For a whooping $7.50 Kevin got the Chunky Monkey Parfait. It was a yum in the tum combination of coconut meat, bananas, cacao, and jungle peanuts. While small, it was pretty heavy and very thick and creamy. We had never had anything with jungle peanuts before so for a first try I would say that I loved them, of course, because I used to be obsessed with peanut butter...to the point where I ate it out of the jar and found ways to put it on just about everything...like plums! Who the heck puts peanut butter on PLUMS??? Glad to say that I am beyond those peanut butter obsessed days.
Here are a few pictures of the inside of the cafe. They have so much art it is really awesome. The place was very laid back and it lent for a very enjoyable little lunch.

You can see they also sell some raw food items as well.
This is the outside. See there is that outside seating I was talking about. I can't wait to go back to try all the other food on the menu esp. that burger. It looks sooo good. Here is the website. Check it out and if you happen to be in Santa Monica! http://www.euphorialoverawvolution.com/resources/Menu+6.0.pdf

We decided to at least check out the menu at Planet RAW which is famed raw food chef, Juliano's restaurant. I was looking online at the menu and had spotted some dishes that said they were 32 dollars so I had to see if it was for real or not. I mean for $32.00 there had better be some truffles on there and enough food to serve at least four people! Well, I am happy to say that while we didn't eat there, I checked the menu and there is nothing for $32.00! It is actually very reasonably priced and the menu items were making me drool. They had some awesome ones like Jalapeno Poppers, a Thanksgiving meal, Tuna Sandwich. I can't wait to go back!!

After driving around Beverly Hills and hitting up the Whole Foods (which is a raw food desert i.e. they have very little to offer in my opinion.) we went to Cru in Silverlake. Silverlake is very much like NYC's LES. There are a lot of vintage shops and what not. I love it there. And I love Cru. Their menu is very simple and totally seasonal. For example, for their Autumn Menu they were serving a root vegetable soup. The food there is amazing. It is simple, but bursting with flavour. You want to eat everything on the menu. Kevin got the Pineapple Pizza which I didn't take a picture of because honestly, I was too focused on my own darn food.
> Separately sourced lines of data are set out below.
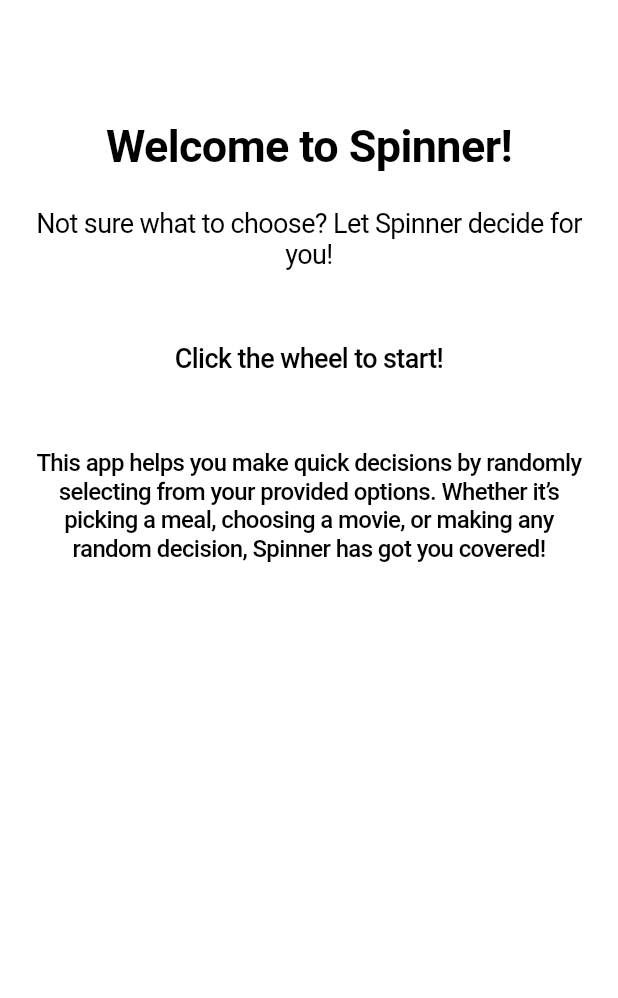
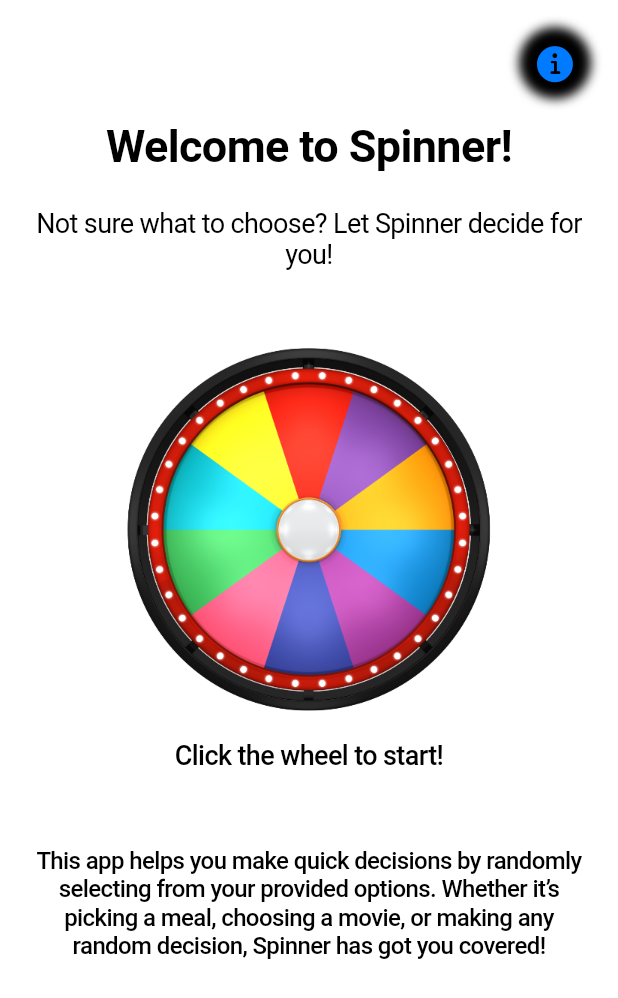
Before and after one commit to beyonce-ama/the_spinner, a Flutter app: the screen it shows after launch, on a phone screen of 412 x 824 dp. Shown: the top 998 px of the screen. Run offline on Flutter 3.47's test engine with Material 3 defaults, Android fonts, the phone set to English and light mode, and no system bars.

Commit message:
wheel image animation

```diff
--- a/lib/home_screen.dart
+++ b/lib/home_screen.dart
@@ -1,5 +1,6 @@
 import 'package:flutter/cupertino.dart';
 import 'package:flutter/material.dart';
+import 'dart:math';
 
 class HomeScreen extends StatefulWidget {
   const HomeScreen({super.key});
@@ -9,11 +10,40 @@ class HomeScreen extends StatefulWidget {
 }
 
 class _HomeScreenState extends State<HomeScreen> with SingleTickerProviderStateMixin {
+  late AnimationController _controller;
+  double _angle = 0;
+
+  @override
+  void initState() {
+    super.initState();
+    _controller = AnimationController(
+      vsync: this,
+      duration: const Duration(seconds: 3),
+    );
+  }
+
+  void _spinWheel() {
+    setState(() {
+      _angle += (Random().nextDouble() * 5 + 5) * pi;
+    });
+
+    _controller.forward(from: 0).then((_) {
+      Navigator.push(
+        context,
+        CupertinoPageRoute(builder: (context) => const SpinnerScreen()),
+      );
+    });
+  }
+
 @override
 Widget build(BuildContext context) {
+  final Brightness brightness = MediaQuery.of(context).platformBrightness;
+  final bool isDarkMode = brightness == Brightness.dark;
+
   return CupertinoPageScaffold(
     child: Stack(
       children: [
+        // Background
         SizedBox(
           width: MediaQuery.of(context).size.width,
           height: MediaQuery.of(context).size.height,
@@ -44,6 +74,16 @@ Widget build(BuildContext context) {
                     ),
                   ),
                   const SizedBox(height: 40),
+                  GestureDetector(
+                    onTap: _spinWheel,
+                    child: AnimatedRotation(
+                      turns: _angle / (2 * pi),
+                      duration: const Duration(seconds: 3),
+                      curve: Curves.easeOut,
+                      child: Image.asset('images/wheel.png', width: 250, height: 250),
+                    ),
+                  ),
+                  const SizedBox(height: 15),
                   Text(
                     "Click the wheel to start!",
                     style: TextStyle(
@@ -66,6 +106,29 @@ Widget build(BuildContext context) {
                   ),
                   const SizedBox(height: 150),
                 ],
+              ),
+            ),
+          ),
+        ),
+        Positioned(
+          top: 20,
+          right: 20,
+          child: GestureDetector(
+            onTap: () => _showInfoDialog(context),
+            child: Container(
+              padding: const EdgeInsets.all(8),
+              decoration: BoxDecoration(
+                shape: BoxShape.circle,
+                boxShadow: [
+                  BoxShadow(
+                    blurRadius: 5,
+                    spreadRadius: 2,
+                  ),
+                ],
+              ),
+              child: Icon(
+                CupertinoIcons.info_circle_fill,
+                size: 28,
               ),
             ),
           ),
@@ -145,4 +208,9 @@ void _showInfoDialog(BuildContext context) {
       ),
     );
   }
+  @override
+  void dispose() {
+    _controller.dispose();
+    super.dispose();
+  }
 }
```
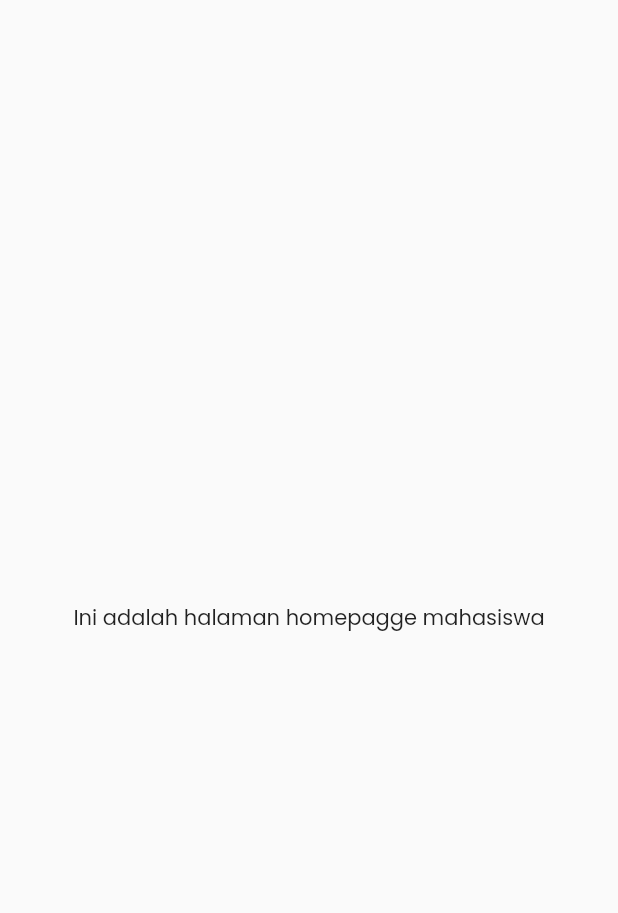
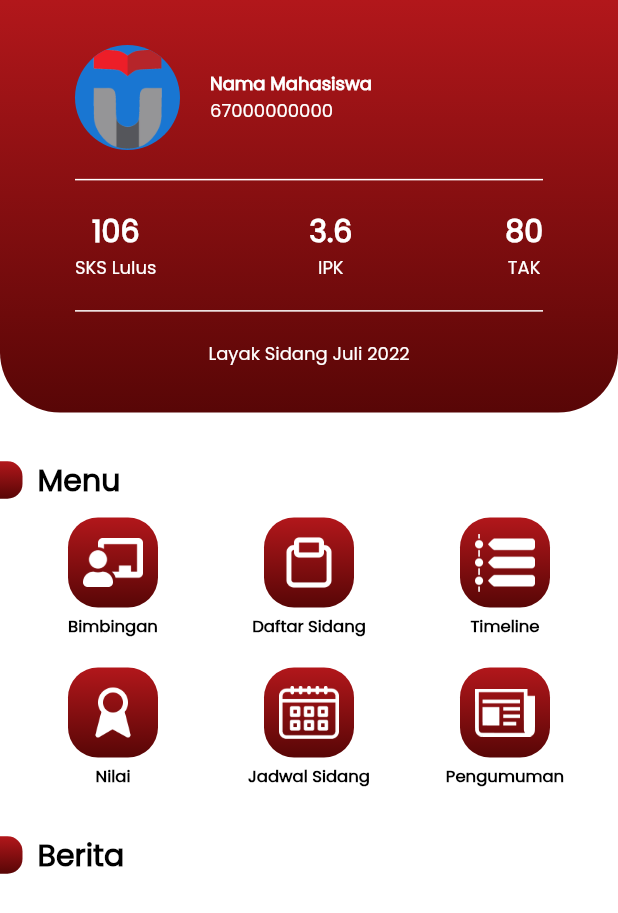
Before and after one commit to Faiz911/aplikasi_sidang_3, a Flutter app: the HomePageMahasiswa screen opened by its route, on a phone screen of 412 x 824 dp. Shown: the top 913 px of the screen. Run offline on Flutter 3.47's test engine with Material 2 defaults, Android fonts, the phone set to English and light mode, and no system bars; our stand-ins replace google_fonts.

Commit message:
Slicing halaman depan mahasiswa 1

```diff
--- a/lib/main.dart
+++ b/lib/main.dart
@@ -1,5 +1,5 @@
 import 'package:app_sidang_2/helpers/my_colors.dart';
-import 'package:app_sidang_2/pages/homepagemahasiswa.dart';
+import 'package:app_sidang_2/pages/home/homepagemahasiswa.dart';
 import 'package:app_sidang_2/pages/login.dart';
 import 'package:app_sidang_2/pages/loginMahasiswa.dart';
 import 'package:app_sidang_2/pages/splashscreen.dart';
--- /dev/null
+++ b/lib/pages/home/homepagemahasiswa.dart
@@ -0,0 +1,238 @@
+import 'package:app_sidang_2/helpers/my_colors.dart';
+import 'package:app_sidang_2/helpers/my_style.dart';
+import 'package:flutter/material.dart';
+
+import '../../widgets/buttonMenu.dart';
+
+class HomePageMahasiswa extends StatelessWidget {
+  const HomePageMahasiswa({Key? key}) : super(key: key);
+
+  @override
+  Widget build(BuildContext context) {
+    return Scaffold(
+      backgroundColor: Colors.white,
+      body: Column(
+        children: [
+          Container(
+            width: double.infinity,
+            height: 275,
+            decoration: BoxDecoration(
+              color: MyColor.primaryColor,
+              borderRadius: BorderRadius.only(
+                  bottomLeft: Radius.circular(40),
+                  bottomRight: Radius.circular(40)),
+              gradient: LinearGradient(
+                  begin: Alignment.topCenter,
+                  end: Alignment.bottomCenter,
+                  colors: [
+                    MyColor.primaryColor,
+                    Color.fromARGB(255, 88, 6, 6)
+                  ]),
+            ),
+            child: Padding(
+              padding: EdgeInsets.symmetric(horizontal: 50, vertical: 30),
+              child: Column(
+                mainAxisAlignment: MainAxisAlignment.spaceBetween,
+                children: [
+                  Row(
+                    children: [
+                      CircleAvatar(
+                        backgroundImage: AssetImage("assets/i_telkom.png"),
+                        radius: 35,
+                      ),
+                      SizedBox(
+                        width: 20,
+                      ),
+                      Column(
+                        crossAxisAlignment: CrossAxisAlignment.start,
+                        children: [
+                          Text(
+                            "Nama Mahasiswa",
+                            style: MyStyle.secondaryTitleText
+                                .copyWith(fontWeight: FontWeight.bold),
+                          ),
+                          Text(
+                            "67000000000",
+                            style: MyStyle.secondaryTitleText,
+                          )
+                        ],
+                      )
+                    ],
+                  ),
+                  Container(
+                    width: double.infinity,
+                    height: 1,
+                    color: Colors.white,
+                  ),
+                  Row(
+                    mainAxisAlignment: MainAxisAlignment.spaceBetween,
+                    children: [
+                      Container(
+                        child: Column(
+                          children: [
+                            Text(
+                              "106",
+                              style: MyStyle.bigText,
+                            ),
+                            Text(
+                              "SKS Lulus",
+                              style: MyStyle.secondaryTitleText,
+                            )
+                          ],
+                        ),
+                      ),
+                      Container(
+                        child: Column(
+                          children: [
+                            Text(
+                              "3.6",
+                              style: MyStyle.bigText,
+                            ),
+                            Text(
+                              "IPK",
+                              style: MyStyle.secondaryTitleText,
+                            )
+                          ],
+                        ),
+                      ),
+                      Container(
+                        child: Column(
+                          children: [
+                            Text(
+                              "80",
+                              style: MyStyle.bigText,
+                            ),
+                            Text(
+                              "TAK",
+                              style: MyStyle.secondaryTitleText,
+                            )
+                          ],
+                        ),
+                      ),
+                    ],
+                  ),
+                  Container(
+                    width: double.infinity,
+                    height: 1,
+                    color: Colors.white,
+                  ),
+                  Text(
+                    "Layak Sidang Juli 2022",
+                    style: MyStyle.secondaryTitleText,
+                    textAlign: TextAlign.start,
+                  )
+                ],
+              ),
+            ),
+          ),
+          SizedBox(
+            height: 30,
+          ),
+          Row(
+            children: [
+              Container(
+                height: 25,
+                width: 15,
+                decoration: BoxDecoration(
+                    color: MyColor.primaryColor,
+                    gradient: LinearGradient(
+                        begin: Alignment.topCenter,
+                        end: Alignment.bottomCenter,
+                        colors: [
+                          MyColor.primaryColor,
+                          Color.fromARGB(255, 88, 6, 6)
+                        ]),
+                    borderRadius: BorderRadius.only(
+                        topRight: Radius.circular(10),
+                        bottomRight: Radius.circular(10))),
+              ),
+              SizedBox(
+                width: 10,
+              ),
+              Text(
+                "Menu",
+                style: MyStyle.bigText.copyWith(color: MyColor.textPrimary),
+              ),
+            ],
+          ),
+          Container(
+            padding: EdgeInsets.all(10),
+            child: Column(
+              mainAxisAlignment: MainAxisAlignment.spaceBetween,
+              crossAxisAlignment: CrossAxisAlignment.center,
+              children: [
+                Row(
+                  mainAxisAlignment: MainAxisAlignment.spaceAround,
+                  children: [
+                    ButtonMenu(
+                      title: "Bimbingan",
+                      icon: "assets/i_bimbingan.png",
+                    ),
+                    ButtonMenu(
+                      title: "Daftar Sidang",
+                      icon: "assets/i_daftarSidang.png",
+                    ),
+                    ButtonMenu(
+                      title: "Timeline",
+                      icon: "assets/i_timeline.png",
+                    ),
+                  ],
+                ),
+                SizedBox(
+                  height: 20,
+                ),
+                Row(
+                  mainAxisAlignment: MainAxisAlignment.spaceAround,
+                  children: [
+                    ButtonMenu(
+                      title: "Nilai",
+                      icon: "assets/i_nilai.png",
+                    ),
+                    ButtonMenu(
+                      title: "Jadwal Sidang",
+                      icon: "assets/i_jadwalSidang.png",
+                    ),
+                    ButtonMenu(
+                      title: "Pengumuman",
+                      icon: "assets/i_pengumuman.png",
+                    ),
+                  ],
+                ),
+              ],
+            ),
+          ),
+          SizedBox(
+            height: 20,
+          ),
+          Row(
+            children: [
+              Container(
+                height: 25,
+                width: 15,
+                decoration: BoxDecoration(
+                    color: MyColor.primaryColor,
+                    gradient: LinearGradient(
+                        begin: Alignment.topCenter,
+                        end: Alignment.bottomCenter,
+                        colors: [
+                          MyColor.primaryColor,
+                          Color.fromARGB(255, 88, 6, 6)
+                        ]),
+                    borderRadius: BorderRadius.only(
+                        topRight: Radius.circular(10),
+                        bottomRight: Radius.circular(10))),
+              ),
+              SizedBox(
+                width: 10,
+              ),
+              Text(
+                "Berita",
+                style: MyStyle.bigText.copyWith(color: MyColor.textPrimary),
+              ),
+            ],
+          )
+        ],
+      ),
+    );
+  }
+}
--- a/lib/pages/homepagemahasiswa.dart
+++ /dev/null
@@ -1,16 +0,0 @@
-import 'package:flutter/material.dart';
-
-class HomePageMahasiswa extends StatelessWidget {
-  const HomePageMahasiswa({Key? key}) : super(key: key);
-
-  @override
-  Widget build(BuildContext context) {
-    return Scaffold(
-      body: GestureDetector(
-          onTap: () {
-            Navigator.pop(context);
-          },
-          child: Center(child: Text("Ini adalah halaman homepagge mahasiswa"))),
-    );
-  }
-}
--- a/lib/pages/loginMahasiswa.dart
+++ b/lib/pages/loginMahasiswa.dart
@@ -10,8 +10,7 @@ class LoginMahasiswaPage extends StatelessWidget {
 
   @override
   Widget build(BuildContext context) {
-    return Scaffold(
-      body: SafeArea(
+    return SafeArea(
       child: Container(
         decoration: BoxDecoration(
             image: DecorationImage(
@@ -68,8 +67,8 @@ class LoginMahasiswaPage extends StatelessWidget {
                           width: 20,
                         ),
                         Text("Mahasiswa",
-                              style: MyStyle.bigText
-                                  .copyWith(color: Colors.black)),
+                            style:
+                                MyStyle.bigText.copyWith(color: Colors.black)),
                         GestureDetector(
                           onTap: () {
                             Navigator.pop(context);
@@ -169,7 +168,6 @@ class LoginMahasiswaPage extends StatelessWidget {
           ),
         ),
       ),
-      ),
     );
   }
 }
--- /dev/null
+++ b/lib/providers/auth_provider.dart
@@ -0,0 +1 @@
+import 'package:flutter/cupertino.dart';
--- /dev/null
+++ b/lib/widgets/buttonMenu.dart
@@ -0,0 +1,52 @@
+import 'package:flutter/material.dart';
+
+import '../helpers/my_colors.dart';
+import '../helpers/my_style.dart';
+
+class ButtonMenu extends StatelessWidget {
+  const ButtonMenu({Key? key, required this.title, required this.icon})
+      : super(key: key);
+  final String title;
+  final String icon;
+
+  @override
+  Widget build(BuildContext context) {
+    return GestureDetector(
+      onTap: () {},
+      child: Container(
+        width: 100,
+        height: 80,
+        child: Column(
+          mainAxisAlignment: MainAxisAlignment.spaceBetween,
+          crossAxisAlignment: CrossAxisAlignment.center,
+          children: [
+            Container(
+              width: 60,
+              height: 60,
+              decoration: BoxDecoration(
+                borderRadius: BorderRadius.circular(20),
+                color: MyColor.primaryColor,
+                gradient: LinearGradient(
+                    begin: Alignment.topCenter,
+                    end: Alignment.bottomCenter,
+                    colors: [
+                      MyColor.primaryColor,
+                      Color.fromARGB(255, 88, 6, 6)
+                    ]),
+              ),
+              child: Padding(
+                padding: const EdgeInsets.all(10),
+                child: Image.asset(icon),
+              ),
+            ),
+            Text(
+              title,
+              style: MyStyle.smallText.copyWith(
+                  color: MyColor.textPrimary, fontWeight: FontWeight.bold),
+            ),
+          ],
+        ),
+      ),
+    );
+  }
+}
```
Also changed, not shown: assets/avatar_image.jpg (added). Lines whose indentation alone changed are shown as unchanged.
I got my usual Mezze Platter except I asked to get veggies instead of flax crackers. For some reason, flax crackers just don't agree with me -- too many nuts and seeds for my body to handle I think. Anyway, on the plate is a garlicky kale salad, fig pate, herbed cashew pate, a beet and apple Tunisian salad, olives, and a cucumber dill yogurt salad. The veggies they gave me were tomatoes and radishes. I ate every bite! And for like the first time ever was too full for dessert! They have really good dessert there too. Last time we went we shared the brownie a la mode. It was chewy and warm and just super yum! Here is the menu website, but as I said, due to the seasonal aspect of the cuisine it changes. http://www.crusilverlake.com/menu.html
Anyone who says that raw food is hippie food and tastes like dirt has obviously never eaten in a raw food restaurant. The fact that I can go to a place like this and order without having to wonder or worry what I am putting into my body is so cool. AND to know that everything I ate is nourishing and good for me is even better! This is REAL food people!
Happy eating!